Ottawa South resident Patricia Quigley has a wintery vision. While many other parts of the city have winter multi-use trails, the Ottawa South area doesn’t. The potential of having a winter trail based around the storm water ponds connected to Sawmill Creek and the area between the Airport Parkway and the South Keys Centre and beyond is perfect though — and Patricia would know, as she has already worked on maintaining one for cross-country skiing.
As we know with the future redevelopment plans for South Keys Centre, this location has the potential to become a hub for Ottawa South — including for recreation and commuting in the winter.

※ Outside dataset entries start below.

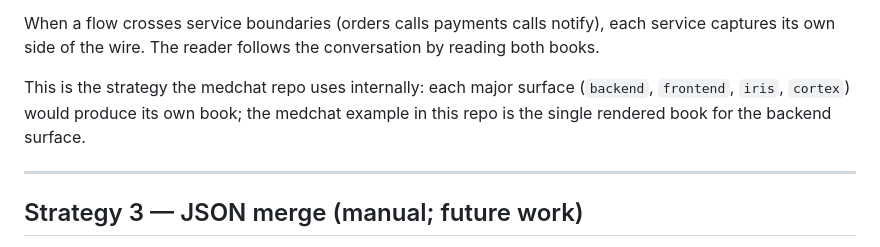
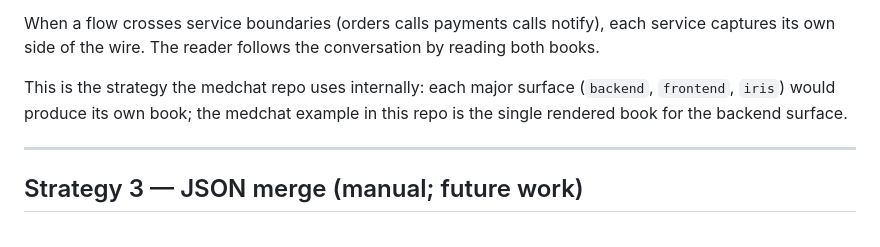
Before and after one commit to phj6688/codestory, a Markdown page: docs/LARGE-REPOS.md, the part around the change. GitHub-like rendering.

Commit message:
chore: remove dead cortex references

```diff
--- a/docs/LARGE-REPOS.md
+++ b/docs/LARGE-REPOS.md
@@ -49,7 +49,7 @@ Each service produces its own `codestory.html` next to its `pyproject.toml` (or
 
 When a flow crosses service boundaries (orders calls payments calls notify), each service captures its own side of the wire. The reader follows the conversation by reading both books.
 
-This is the strategy the medchat repo uses internally: each major surface (`backend`, `frontend`, `iris`, `cortex`) would produce its own book; the medchat example in this repo is the single rendered book for the backend surface.
+This is the strategy the medchat repo uses internally: each major surface (`backend`, `frontend`, `iris`) would produce its own book; the medchat example in this repo is the single rendered book for the backend surface.
 
 ---
 
```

By having a groomed winter trail using the Sawmill Creek and Osgoode multi-use paths, which include areas all around the Sawmill Creek storm water ponds, a connecting trail that will continue to the Walkley transit station, as well as to the cycling path that leads to the roundabout by Brookfield High School just before the train tracks, and a portion of Osgoode Trail at least as far as Mitch Owens Road or Manotick Station Road in Manotick. Perhaps there is interest even as far as the main street of Osgoode village, which is already a multi-use trail during the rest of the year.
Why it is a good idea
Inspired by the winter trails that cross Ottawa from East to West (see the Ski Heritage East, KichiSibi, Britannia, Ottawa West Ski Trail), the Rideau Trail that was started around two years ago, and the lack of similar trails in this part of the city, it makes sense to make use of existing paths that could easily be transformed into groomed winter trails for Ottawa South.
People are looking for a place to go or take their families closer to home — to easily get out in nature, for commuting or recreation purposes. This little oasis of nature is right in the midst of the bustling Ottawa South hub near so many residential areas, but easily accessible by transit as well.
A winter trail that is groomed in the middle will accommodate walkers, snowshoers, skiers (skate style), fat bikes and dogs, while groomed ski tracks on each side will accommodate skiers (classic style). Many people already try to walk/snowshoe in those areas, but struggle in the deep snow. A winter trail that is groomed will give a solid and hard base to walk and ski on which will bring more and more people to use it.
What has been done so far
Both last and this winter Patricia has taken it on to show what could be on her own. She leaves her home with her skis on her back, walks around 1.5 km to the bridge that is over the Airport Parkway behind South Keys Centre to start the trail. Depending on the snow conditions, it could take her between five to six hours to break-in the trails. She will usually try to go through her own tracks at least twice in order to have a decent trail for the others to use. It is a lot of hard work, but Patricia thought this would help make the point to the City and show other residents in the area what could be. A broken-in trail is far from being as good as a groomed trail, as a broken-in trail does not survive well to the change of temperatures compared to a groomed trail.
So far, Patricia’s paths that she has broken in tend to be a double track all around the Sawmill Creek stormwater ponds (each loop is about 2.2 km), a single track up to Walkley Station (another 1.1 km one way), a single track up to the cycling path that leads to the roundabout near Brookfield High School near the train tracks (about another 1.25 km extra one way). The addition of the Osgoode multi-use pathway could be added in the future once the LRT construction has finished.
She has already noticed that the path around the Sawmill Creek ponds are well used with snowshoers and walkers. Overall, those users are very respectful of the ski track by not walking on that track itself. However this isn’t the case for all of it, and a groomed trail would help create the distinction for various winter modes more clearly.
While hard at work Patricia has also heard from many people she passes about how they love the idea, or would want to try it themselves, and how it would be a great addition to the area.
Patricia has approached Councillors Bradley (Gloucester-Southgate ward) and Brockington (River ward) about her idea of a winter trail in the south end of the city, but is hoping to garner more resident support to make her case to them and the City. If this is something you support, please consider emailing the councillors at their respective websites above and let them know that you’d like to see the City support a groomed trail for Ottawa South residents.
If you’d like to learn more, or help Patricia out in the meantime, get in touch with us and we’ll connect you with Patricia.